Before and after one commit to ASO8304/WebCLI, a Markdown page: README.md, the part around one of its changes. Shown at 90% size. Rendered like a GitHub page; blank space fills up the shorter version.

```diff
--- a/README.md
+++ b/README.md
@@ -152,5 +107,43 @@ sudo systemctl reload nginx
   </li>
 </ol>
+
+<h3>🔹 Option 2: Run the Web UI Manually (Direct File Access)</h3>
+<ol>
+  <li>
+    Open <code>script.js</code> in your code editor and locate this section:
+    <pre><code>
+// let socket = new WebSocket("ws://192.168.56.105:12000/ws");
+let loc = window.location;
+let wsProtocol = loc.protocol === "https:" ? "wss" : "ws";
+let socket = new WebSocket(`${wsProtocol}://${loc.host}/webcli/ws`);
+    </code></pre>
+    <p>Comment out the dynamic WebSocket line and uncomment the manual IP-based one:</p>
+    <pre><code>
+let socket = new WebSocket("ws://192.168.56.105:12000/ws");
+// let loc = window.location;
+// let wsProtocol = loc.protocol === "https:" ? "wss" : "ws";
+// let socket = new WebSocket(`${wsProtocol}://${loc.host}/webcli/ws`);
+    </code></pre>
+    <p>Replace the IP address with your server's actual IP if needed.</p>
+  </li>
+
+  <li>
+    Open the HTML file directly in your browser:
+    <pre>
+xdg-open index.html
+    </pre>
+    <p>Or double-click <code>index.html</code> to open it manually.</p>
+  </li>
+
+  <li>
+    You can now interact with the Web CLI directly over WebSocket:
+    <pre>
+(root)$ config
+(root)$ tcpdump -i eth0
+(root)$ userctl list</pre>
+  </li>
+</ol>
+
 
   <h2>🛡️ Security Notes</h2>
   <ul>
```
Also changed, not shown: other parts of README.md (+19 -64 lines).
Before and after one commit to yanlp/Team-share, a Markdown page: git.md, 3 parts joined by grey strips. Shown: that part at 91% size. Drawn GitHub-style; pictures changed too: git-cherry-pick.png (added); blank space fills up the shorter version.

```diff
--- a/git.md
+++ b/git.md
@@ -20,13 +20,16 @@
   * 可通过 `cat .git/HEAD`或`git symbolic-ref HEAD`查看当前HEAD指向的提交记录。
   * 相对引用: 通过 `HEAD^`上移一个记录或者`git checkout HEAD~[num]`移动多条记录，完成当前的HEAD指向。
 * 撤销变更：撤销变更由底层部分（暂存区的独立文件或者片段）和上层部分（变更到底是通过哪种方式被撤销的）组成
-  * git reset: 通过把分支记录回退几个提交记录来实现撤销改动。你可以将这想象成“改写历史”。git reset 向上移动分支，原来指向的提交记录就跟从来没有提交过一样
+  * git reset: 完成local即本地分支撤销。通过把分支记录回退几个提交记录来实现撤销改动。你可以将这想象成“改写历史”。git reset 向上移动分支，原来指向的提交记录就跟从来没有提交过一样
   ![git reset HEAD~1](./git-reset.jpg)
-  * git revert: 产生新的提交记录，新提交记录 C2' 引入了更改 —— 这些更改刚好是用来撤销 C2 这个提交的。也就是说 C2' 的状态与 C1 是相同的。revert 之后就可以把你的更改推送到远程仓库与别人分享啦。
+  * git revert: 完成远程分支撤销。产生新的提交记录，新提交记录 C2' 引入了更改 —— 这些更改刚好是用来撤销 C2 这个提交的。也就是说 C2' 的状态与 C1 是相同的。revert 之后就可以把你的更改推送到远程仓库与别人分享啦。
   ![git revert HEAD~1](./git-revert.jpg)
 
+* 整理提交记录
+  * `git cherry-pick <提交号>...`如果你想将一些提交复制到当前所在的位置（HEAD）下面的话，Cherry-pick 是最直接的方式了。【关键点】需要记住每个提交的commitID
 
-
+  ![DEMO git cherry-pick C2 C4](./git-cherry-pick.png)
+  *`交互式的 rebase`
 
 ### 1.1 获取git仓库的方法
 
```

-----

> **Your instructions**:
Among the records, find the lines that contain "Markdown" and copy each of them.

> **Exercise solution**:
Before and after one commit to ASO8304/WebCLI, a Markdown page: README.md, the part around one of its changes. Shown at 90% size. Rendered like a GitHub page; blank space fills up the shorter version.
Before and after one commit to yanlp/Team-share, a Markdown page: git.md, 3 parts joined by grey strips. Shown: that part at 91% size. Drawn GitHub-style; pictures changed too: git-cherry-pick.png (added); blank space fills up the shorter version.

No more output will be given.